Extended Response Essay
Students will write an essay on the role of the Catholic Church in the public forum and the believer's responsibility for civic engagement. Students may choose one or more of the "Goals for Political Life: Challenges for Citizens, Candidates, and Public Officials" from the Bishop's statement.
- To identify and understand Catholic social teaching as it relates to civic engagement;
- To understand and personally appropriate the call to enter the public forum;
- To realize responsible citizenship is a virtue;
- To recognize participation in the political process as a moral obligation.
After reading and discussing the Faithful Citizenship statement from the United States Catholic Bishops, students will select one or more of the goals identified in the statement and address it in the form of an extended response essay. The essay should be three to five pages in length. The following are some sample questions students will want to incorporate into their essay:
- What do we as Catholics believe about how people should be treated in our society? From where do these beliefs stem?
- What kinds of things do we believe people should have to live a decent life? Why?
- Why do you think our Church teaches that voting is an important thing for Catholics to do? What is your experience about how Catholics view their responsibility to vote as related to their faith? Ask two adults you know how they feel about this.
- What kind of leaders does our society need? For what, in particular, should they stand and how should they lead?

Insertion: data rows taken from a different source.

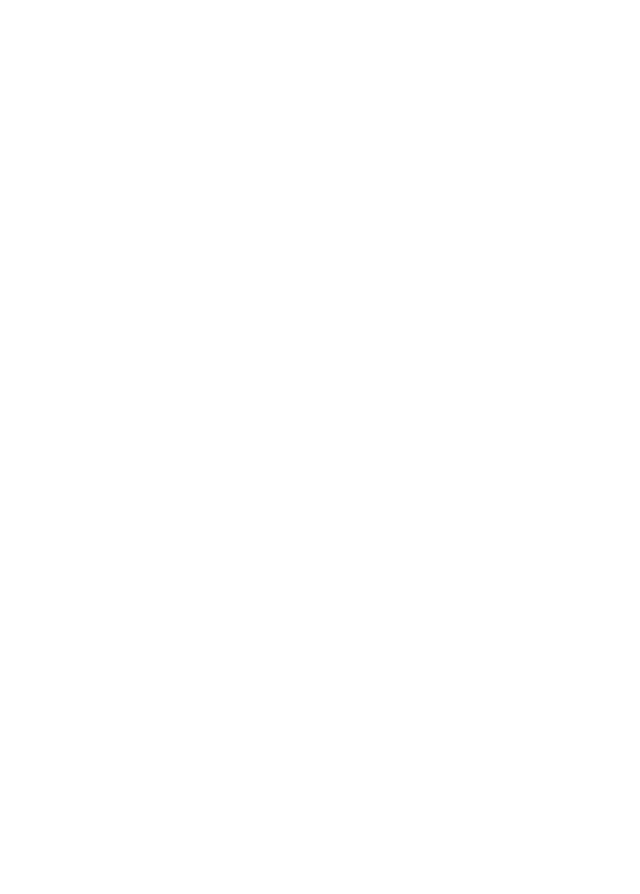
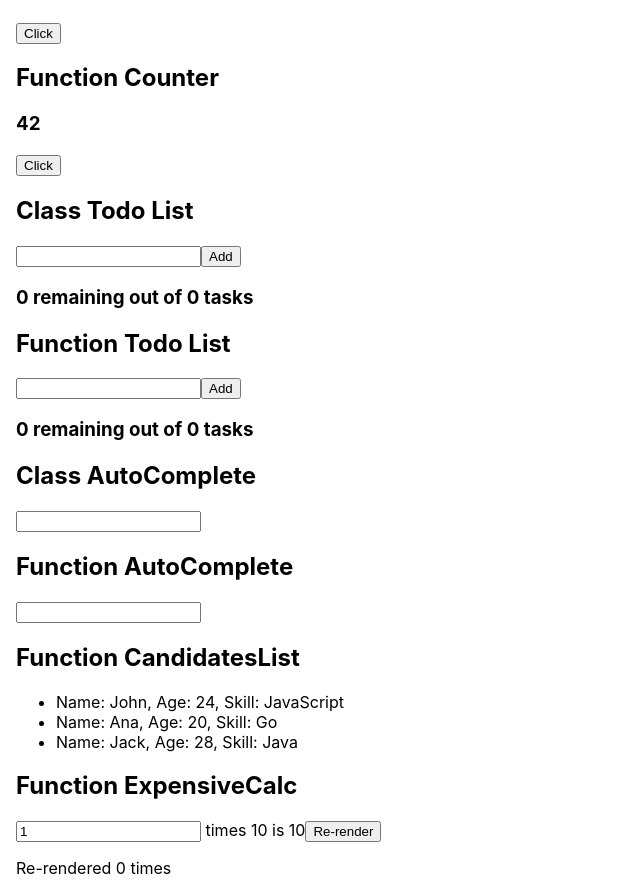
Before and after one commit to Knufle/Codility, a React (Vite) app: page / in a window 1280 px wide. Shown: the part 89-983 px from the top of the page, without its empty margins (0-640 px from the left). Before the commit the page ends 800 px from the top, so only its background shows below. Built offline with nearby package versions, Linux system fonts and the light colour scheme; no server answers.

Commit message:
Adding ExpensiveCalc component

```diff
--- a/src/App.tsx
+++ b/src/App.tsx
@@ -6,6 +6,7 @@ import FunctionAutoComplete from './components/AutoComplete/FunctionAutoComplete
 import FunctionCandidates from './components/Candidates/FunctionCandidates';
 import ClassCounter from './components/Counter/ClassCounter';
 import FunctionCounter from './components/Counter/FunctionCounter';
+import FunctionExpensiveCalc from './components/ExpensiveCalc/FunctionExpensiveCalc';
 import ClassHero from './components/Hero/ClassHero';
 import FunctionHero from './components/Hero/FunctionHero';
 import ClassToDoList from './components/ToDoList/ClassToDoList';
@@ -13,15 +14,15 @@ import FunctionToDoList from './components/ToDoList/FunctionToDoList';
 import { CandidatesContextProvider } from './store/candidates-context';
 
 function App() {
-  useEffect(() => {
-    axios.get('https://stackblitz-mock-api.herokuapp.com/').then((res) => {
-      console.log(res.data);
-    });
-  }, []);
+  // useEffect(() => {
+  //   axios.get('https://stackblitz-mock-api.herokuapp.com/').then((res) => {
+  //     console.log(res.data);
+  //   });
+  // }, []);
 
   return (
     <FunctionHero>
-      {/* <div>
+      <div>
         <ClassCounter />
         <FunctionCounter />
       </div>
@@ -32,10 +33,13 @@ function App() {
       <div>
         <ClassAutoComplete />
         <FunctionAutoComplete />
-      </div> */}
+      </div>
       <CandidatesContextProvider>
         <FunctionCandidates />
       </CandidatesContextProvider>
+      <div>
+        <FunctionExpensiveCalc />
+      </div>
     </FunctionHero>
   );
 }
--- a/src/components/Candidates/FunctionCandidates.tsx
+++ b/src/components/Candidates/FunctionCandidates.tsx
@@ -18,5 +18,10 @@ export default function FunctionCandidates() {
   }, []);
 
   // return <FunctionCandidatesList candidatesList={candidatesList} />;
-  return <FunctionCandidatesList />;
+  return (
+    <>
+      <h2>Function CandidatesList</h2>
+      <FunctionCandidatesList />
+    </>
+  );
 }
--- /dev/null
+++ b/src/components/ExpensiveCalc/FunctionExpensiveCalc.tsx
@@ -0,0 +1,33 @@
+import { useMemo, useState } from 'react';
+
+export default function FunctionExpensiveCalc() {
+  const [number, setNumber] = useState(1);
+  const [counter, setCounter] = useState(0);
+
+  const multipliedNumber = useMemo(() => multiplyByTen(number), [number]);
+
+  function multiplyByTen(number: number) {
+    console.log('multiplyByTen(number) called!');
+    return number * 10;
+  }
+
+  function handleNumberChange(event: any) {
+    setNumber(Number(event.target.value));
+  }
+
+  function handleReRender() {
+    setCounter((prevCounter) => prevCounter + 1);
+  }
+
+  return (
+    <>
+      <h2>Function ExpensiveCalc</h2>
+      <div>
+        <input type="number" value={number} onChange={handleNumberChange} />{' '}
+        times 10 is {multipliedNumber}
+        <button onClick={handleReRender}>Re-render</button>
+        <p>Re-rendered {counter} times</p>
+      </div>
+    </>
+  );
+}
```
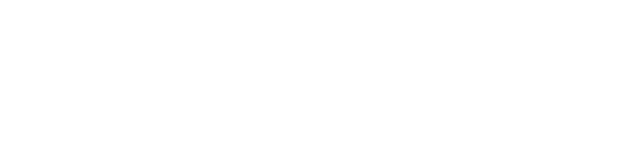
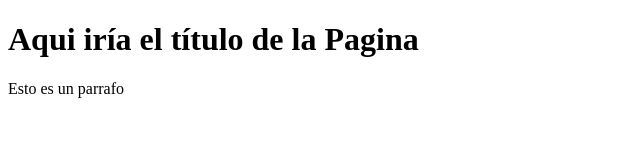
Before and after one commit to randinoz/Proyecto-web-empresa-C, a plain HTML site: page index.html in a window 1280 px wide. Shown: the whole page, without its empty margins (0-640 px from the left). Drawn offline with Linux system fonts and the light colour scheme.

Commit message:
Update index.html

```diff
--- a/index.html
+++ b/index.html
@@ -7,6 +7,7 @@
 	<title>Document</title>
 </head>
 <body>
-
+	<h1>Aqui iría el título de la Pagina</h1>
+	<p>Esto es un parrafo</p>
 </body>
 </html>
```
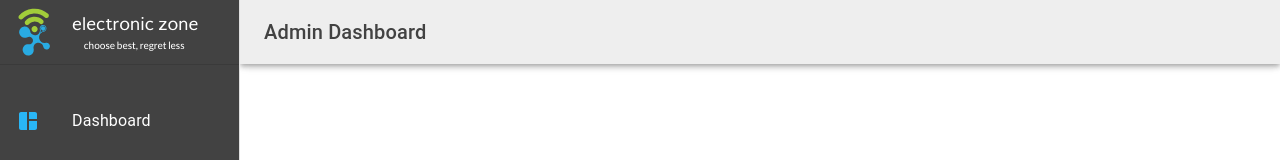
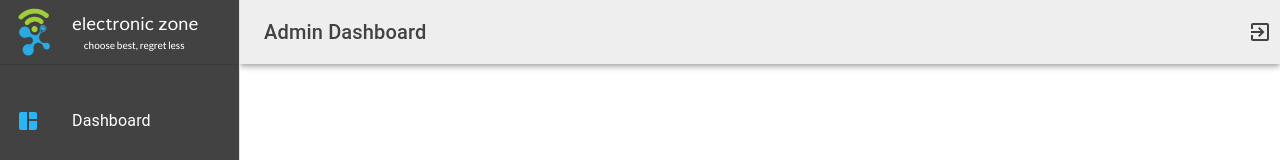
Before and after one commit to zaynab-emadi/TypeScript-React-ecommerce, a React (Create React App) app: page /Admin-dashboard in a window 1280 px wide. Shown: the top 160 px of the page. Built offline with nearby package versions, Linux system fonts and the light colour scheme.

Commit message:
add return button to panel admin navbar

```diff
--- a/src/Layout/AdminPanelSideBar.tsx
+++ b/src/Layout/AdminPanelSideBar.tsx
@@ -13,7 +13,7 @@ import MenuIcon from "@mui/icons-material/Menu";
 import Toolbar from "@mui/material/Toolbar";
 import Typography from "@mui/material/Typography";
 import Logo from "../Assets/Images/blackHorizental.svg";
-import { Divider } from "@mui/material";
+import {Divider, Tooltip} from "@mui/material";
 import {
   AppBarStyle,
   LogoStyle,
@@ -25,6 +25,7 @@ import LocalMallIcon from "@mui/icons-material/LocalMall";
 import WarehouseIcon from "@mui/icons-material/Warehouse";
 import { lightBlue } from "@mui/material/colors";
 import { Outlet, useNavigate } from "react-router-dom";
+import ExitToAppIcon from '@mui/icons-material/ExitToApp';
 
 const drawerWidth = 240;
 
@@ -97,6 +98,20 @@ export default function AdminPanelSideBar(props: Props) {
           <Typography variant="h6" noWrap component="div">
             Admin Dashboard
           </Typography>
+            <Box sx={{  mr: 1 , position : 'fixed' , right : 0 }}>
+                <Tooltip title={"Return"} arrow>
+                    <IconButton
+                        size="large"
+                        edge="end"
+                        aria-label="account of current user"
+                        aria-haspopup="true"
+                        color="inherit"
+                        onClick={() => navigate("/")}
+                    >
+                        <ExitToAppIcon />
+                    </IconButton>
+                </Tooltip>
+            </Box>
         </Toolbar>
       </AppBar>
       <Box
```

- What are some issues that are discussed in the campaign that have ethical or moral dimensions? How does our faith call us to address them?
- What are some examples of public policies from the past and present that have been harmful to people (legalized abortion, slavery, lack of voting rights for minorities and women)? How might we apply Catholic social teaching to those issues? How would those policies change based on a faithful response by constituents?
- How would we respond when others question why the church gets involved in political and economic issues rather than focusing exclusively on the spiritual dimension of life?
- What is conscience? What is prudence? How does one develop a well-formed conscience and the virtue of prudence? What role should conscience and prudence play in our decisions about who to vote for?
- Why do the bishops say that both opposing evil anddoing good are "essential obligations"? What are examples of intrinsic evils and why must they always be opposed? What are examples of supporting the common good? What might your own actions to avoid evil and to do good look like?
- The bishops describe two "temptations in public life" that voters can fall into: first, "moral equivalence" which "makes no ethical distinctions between different issues involving human life and dignity," and second, the misuse of moral distinctions "as a way of dismissing or ignoring other serious threats to human life and dignity." Describe a situation in which you witnessed one or both of these lines of thought. Why are they both distortions of the Church's teaching?
- Why do the bishops encourage all Catholics, whether able to vote or not, to be involved in political life? What are other ways, in addition to voting, that you can be involved in advocacy for issues you care about?